In a high-profile address on U.S. policy in Latin America, National Security Advisor John Bolton labels Cuba, Nicaragua, and Venezuela the “Troika of Tyranny,” blaming the trio for human rights abuses, causing regional instability, and embracing communism. Bolton’s speech marks a turning point in the Trump administration’s policy toward the island, and it soon announces a wave of sanctions designed to penalize Cuba and weaken its ties to Venezuela. Most notably, Trump permits certain lawsuits against companies that benefit from property confiscated by Cuba’s government. He also further restricts travel to Cuba, prohibiting group educational trips, banning cruises, and curtailing direct flights. Despite U.S. pressure, Cuba remains one of Venezuela’s closest allies.
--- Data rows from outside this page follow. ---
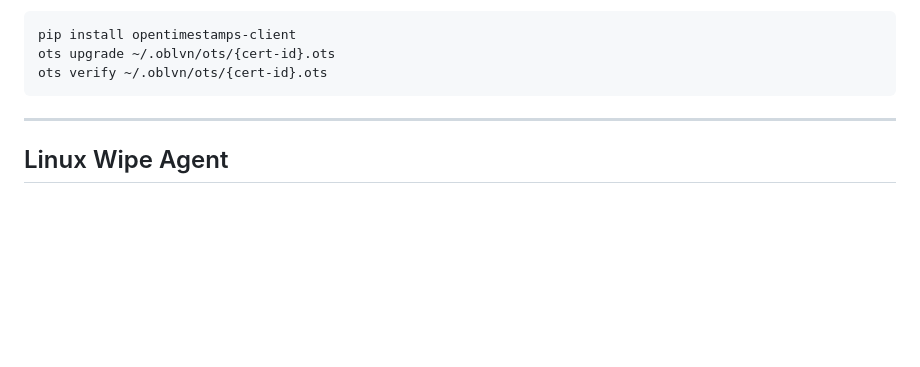
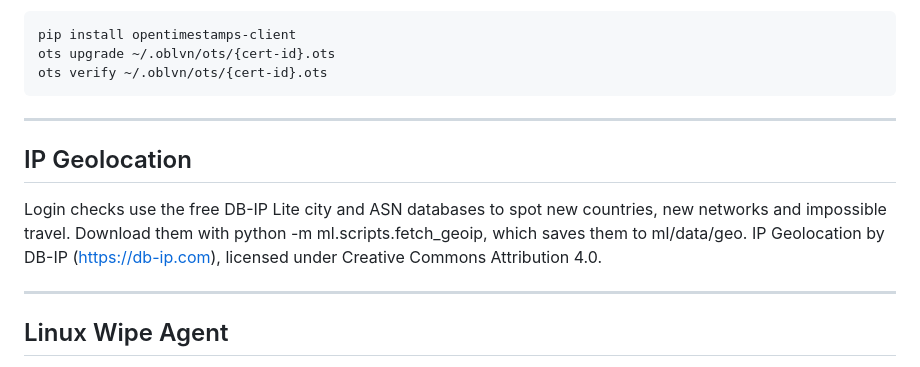
Before and after one commit to VedarthamSaaket/oblvn, a Markdown page: README.md, the part around the change. GitHub-like rendering; blank space fills up the shorter version.

Commit message:
credit db-ip in readme

```diff
--- a/README.md
+++ b/README.md
@@ -179,6 +179,14 @@ ots verify ~/.oblvn/ots/{cert-id}.ots
 
 ---
 
+## IP Geolocation
+
+Login checks use the free DB-IP Lite city and ASN databases to spot new countries, new networks and impossible travel.
+Download them with python -m ml.scripts.fetch_geoip, which saves them to ml/data/geo.
+IP Geolocation by DB-IP (https://db-ip.com), licensed under Creative Commons Attribution 4.0.
+
+---
+
 ## Linux Wipe Agent
 
 The agent runs on a Linux machine or the live USB built from agent/live/build.sh.
```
The U.S. State Department returns Cuba to its list of state sponsors of terrorism, reversing another Obama-era step toward normalization, as Trump prepares to leave office. Secretary of State Mike Pompeo cites Cuba’s harboring of U.S. fugitives and Colombian rebels, as well as its support for Venezuela’s regime. But some experts question the administration’s motives, viewing the designation as a reward for Trump’s supporters, particularly Cuban-Americans. Cuban officials decry the move as “political opportunism” and accuse Washington of long-standing terrorism against Havana. The redesignation carries sanctions, though existing U.S. restrictions on Cuba are expected to blunt their effects.
Diaz-Canel is elected first secretary of the Communist Party, Cuba’s most powerful political position, replacing Raul Castro and ending more than six decades of rule by either Fidel or Raul Castro. The transfer of power occurs during a party congress that coincides with the sixtieth anniversary of Cuba defeating U.S.-backed forces in the Bay of Pigs invasion. Diaz-Canel takes over amid steep economic challenges, growing calls for domestic reform, and uncertainty about relations with the United States under the Joe Biden administration. In response to Castro’s resignation, the White House says shifting U.S. policy toward Cuba is not one of Biden’s highest foreign policy concerns.
Tens of thousands of Cubans take to the streets—the country’s largest demonstrations in nearly three decades—to protest worsening economic conditions amid the COVID-19 pandemic. Their complaints are over power outages, shortages of food and medicine, and spiking inflation. Havana responds by blaming foreign provocateurs, arresting hundreds of protesters, and clamping down on internet and social media access. Biden calls on the Diaz-Canel administration to respect Cubans’ right to protest, and he imposes new sanctions on several officials accused of human rights violations, including high-level members of the national police.
The White House lifts some restrictions on the island, including by expanding U.S. flights into the country, reestablishing a family reunification program, increasing visa processing, and lifting the remittance cap for families. It says the changes seek to “further support the Cuban people, providing them additional tools to pursue a life free from Cuban government oppression and to seek greater economic opportunities.” Some critics, including Senate Foreign Relations Committee Chair Bob Menendez (D-NJ), argue that the new measures will instead bolster the communist government. The shift comes even as Washington excludes Havana from the Summit of the Americas in Los Angeles the following month, a move opposed by Mexico and other countries in the region.